- Huang replaces Li Xi in the economic powerhouse southern province, confirming earlier Post report
- He became the party’s top propaganda official and was elevated to the Politburo five years ago
Former Chinese propaganda boss Huang Kunming has been appointed to the top job in Guangdong province, confirming an earlier report by the South China Morning Post.
The appointment of Huang as the province’s Communist Party secretary was made public on Friday evening by state news agency Xinhua.
Huang, who has been China’s top propaganda and ideology official since 2017, was expected to replace Li Xi as Guangdong party boss, sources earlier told the Post.
Huang’s first job in the propaganda field started in 2007, when he was appointed Zhejiang’s provincial propaganda chief. But he had already received Xi’s praise before then for his efforts in ideology promotion.
In 2006, as party chief of Jiaxing in Zhejiang province, Huang oversaw the construction of a new museum for the South Lake, where the party’s founding fathers, fleeing the authorities in Shanghai, gathered on a boat to wrap up the first congress in 1921.

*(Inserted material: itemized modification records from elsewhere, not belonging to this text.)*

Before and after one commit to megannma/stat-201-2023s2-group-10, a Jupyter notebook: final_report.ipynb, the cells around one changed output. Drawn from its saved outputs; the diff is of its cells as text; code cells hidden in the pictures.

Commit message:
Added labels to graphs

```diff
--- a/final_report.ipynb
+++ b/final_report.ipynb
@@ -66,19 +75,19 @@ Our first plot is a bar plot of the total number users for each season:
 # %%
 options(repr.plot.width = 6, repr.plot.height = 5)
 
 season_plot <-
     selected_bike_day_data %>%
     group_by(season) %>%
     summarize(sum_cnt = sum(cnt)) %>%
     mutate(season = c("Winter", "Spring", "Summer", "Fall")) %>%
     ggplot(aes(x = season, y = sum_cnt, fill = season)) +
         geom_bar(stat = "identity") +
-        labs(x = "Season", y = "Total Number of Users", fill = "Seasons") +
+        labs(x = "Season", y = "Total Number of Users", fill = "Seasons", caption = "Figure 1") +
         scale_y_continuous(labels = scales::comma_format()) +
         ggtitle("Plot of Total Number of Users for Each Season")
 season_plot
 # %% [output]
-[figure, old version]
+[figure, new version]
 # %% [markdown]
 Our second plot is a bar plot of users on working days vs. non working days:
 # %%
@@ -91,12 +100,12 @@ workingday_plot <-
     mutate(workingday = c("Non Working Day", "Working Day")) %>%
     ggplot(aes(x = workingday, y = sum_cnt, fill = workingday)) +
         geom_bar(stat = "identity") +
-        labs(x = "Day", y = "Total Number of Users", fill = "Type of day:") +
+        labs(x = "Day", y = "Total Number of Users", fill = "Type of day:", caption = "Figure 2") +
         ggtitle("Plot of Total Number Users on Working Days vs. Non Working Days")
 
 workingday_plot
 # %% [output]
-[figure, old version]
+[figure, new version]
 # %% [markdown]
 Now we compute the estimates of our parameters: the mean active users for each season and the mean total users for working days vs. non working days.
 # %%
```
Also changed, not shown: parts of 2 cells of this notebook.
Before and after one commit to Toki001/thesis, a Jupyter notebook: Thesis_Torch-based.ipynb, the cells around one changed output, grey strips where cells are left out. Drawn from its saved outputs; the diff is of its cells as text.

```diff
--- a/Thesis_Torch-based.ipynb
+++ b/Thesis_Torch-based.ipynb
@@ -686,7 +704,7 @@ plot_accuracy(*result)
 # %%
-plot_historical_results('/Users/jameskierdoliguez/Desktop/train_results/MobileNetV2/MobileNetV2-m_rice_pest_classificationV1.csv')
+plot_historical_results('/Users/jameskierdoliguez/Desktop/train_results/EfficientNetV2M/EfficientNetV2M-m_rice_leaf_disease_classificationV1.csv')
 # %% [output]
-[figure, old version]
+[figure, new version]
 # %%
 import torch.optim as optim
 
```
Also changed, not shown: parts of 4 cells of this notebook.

Leading the foundation stone laying ceremony for the new museum, Xi, then party chief of Zhejiang, said it would be a “meaningful battlefield” for revolutionary education, while Huang pledged his diligent dedication to the project.
Guangdong party chiefs have traditionally been picked from other regional chiefs. Huang’s predecessor Li Xi had been a party chief of Liaoning, while Hu Chunhua, the Guangdong boss before Li, had served as party chief of Inner Mongolia.
As propaganda chief, Huang’s remarks on Hong Kong and the Greater Bay Area, as well as Western culture, have drawn media attention in recent years.
Addressing a media summit in 2019, Huang said: “I hope news organisations can focus on the development of the Greater Bay Area and join forces to tell the stories of today’s China well … to tell the stories of how ‘one country, two systems’ has been successfully implemented in Hong Kong and Macau.”
Alfred Wu, an associate professor and assistant dean at the National University of Singapore’s Lee Kuan Yew School of Public Policy, said earlier that if Huang did get the top job in Guangdong it would be in line with Xi’s practice of promoting people he was familiar with to key positions.
Peng Peng, executive chairman at the Guangdong Society of Reform, said Huang’s time in Fujian and Zhejiang would be helpful in his new job.
“His experience in Fujian is beneficial for dealing with Taiwanese businesses, relations between the mainland and Taiwan, and interactions between Guangdong, Hong Kong and Macau, which is favourable for the development of the Greater Bay Area,” Peng said.